-- Exercise directions --
Report back every line in the data that includes the string "Before".

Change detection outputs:
********************
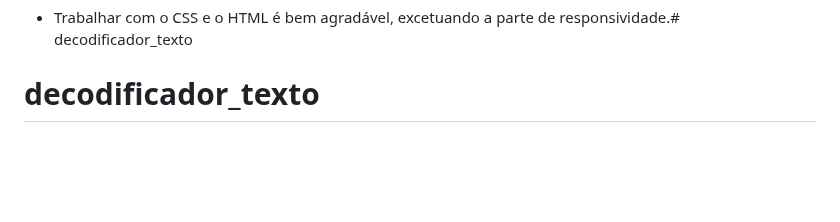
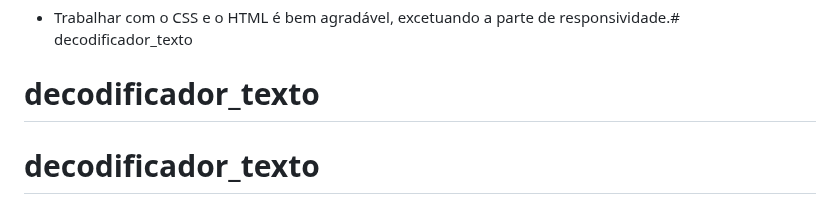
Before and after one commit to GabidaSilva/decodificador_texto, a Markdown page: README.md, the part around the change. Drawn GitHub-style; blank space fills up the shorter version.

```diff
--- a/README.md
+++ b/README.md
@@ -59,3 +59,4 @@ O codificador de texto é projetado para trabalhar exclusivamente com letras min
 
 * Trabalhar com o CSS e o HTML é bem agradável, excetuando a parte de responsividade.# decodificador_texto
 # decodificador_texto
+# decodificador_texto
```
********************
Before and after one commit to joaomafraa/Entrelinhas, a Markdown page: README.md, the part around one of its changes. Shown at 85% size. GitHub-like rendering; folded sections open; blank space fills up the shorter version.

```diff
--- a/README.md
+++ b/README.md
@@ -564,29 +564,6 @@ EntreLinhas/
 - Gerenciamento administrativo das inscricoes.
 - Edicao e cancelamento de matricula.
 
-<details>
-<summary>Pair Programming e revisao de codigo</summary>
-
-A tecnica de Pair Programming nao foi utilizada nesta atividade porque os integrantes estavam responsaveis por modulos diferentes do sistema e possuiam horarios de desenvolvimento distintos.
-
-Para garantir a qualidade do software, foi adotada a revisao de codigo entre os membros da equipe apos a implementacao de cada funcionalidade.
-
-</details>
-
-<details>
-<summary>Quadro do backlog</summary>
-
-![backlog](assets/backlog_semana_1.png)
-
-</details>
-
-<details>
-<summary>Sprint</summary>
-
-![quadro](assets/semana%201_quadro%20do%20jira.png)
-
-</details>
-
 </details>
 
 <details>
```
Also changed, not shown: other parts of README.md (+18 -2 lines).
********************
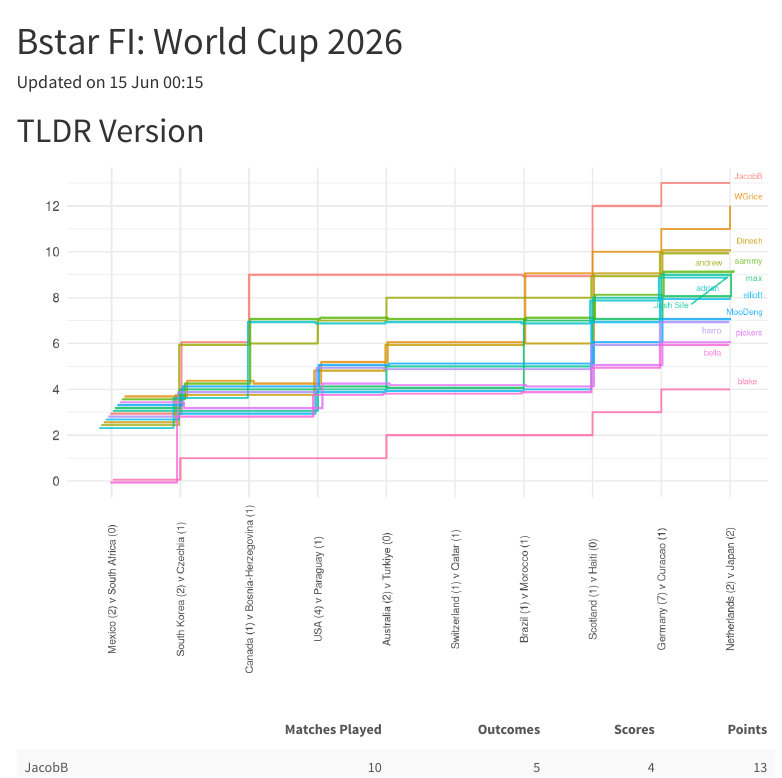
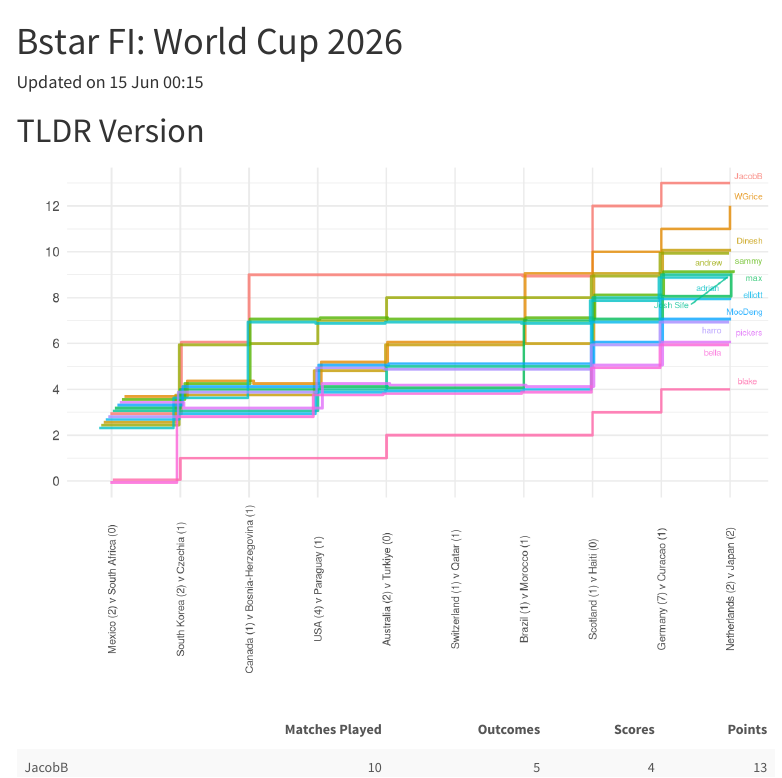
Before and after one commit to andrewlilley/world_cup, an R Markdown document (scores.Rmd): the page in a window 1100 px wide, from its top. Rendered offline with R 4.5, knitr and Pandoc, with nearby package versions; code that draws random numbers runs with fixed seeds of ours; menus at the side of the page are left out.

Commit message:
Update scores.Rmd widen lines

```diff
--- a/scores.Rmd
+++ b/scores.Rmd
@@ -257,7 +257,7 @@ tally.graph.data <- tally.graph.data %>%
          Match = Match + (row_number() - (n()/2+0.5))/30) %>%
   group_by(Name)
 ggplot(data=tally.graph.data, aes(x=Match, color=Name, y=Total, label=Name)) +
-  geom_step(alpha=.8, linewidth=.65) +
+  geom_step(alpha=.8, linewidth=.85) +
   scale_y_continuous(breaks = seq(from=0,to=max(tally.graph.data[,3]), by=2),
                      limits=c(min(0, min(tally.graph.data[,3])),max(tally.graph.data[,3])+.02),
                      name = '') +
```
********************
-- Solution --
Before and after one commit to GabidaSilva/decodificador_texto, a Markdown page: README.md, the part around the change. Drawn GitHub-style; blank space fills up the shorter version.
Before and after one commit to joaomafraa/Entrelinhas, a Markdown page: README.md, the part around one of its changes. Shown at 85% size. GitHub-like rendering; folded sections open; blank space fills up the shorter version.
Before and after one commit to andrewlilley/world_cup, an R Markdown document (scores.Rmd): the page in a window 1100 px wide, from its top. Rendered offline with R 4.5, knitr and Pandoc, with nearby package versions; code that draws random numbers runs with fixed seeds of ours; menus at the side of the page are left out.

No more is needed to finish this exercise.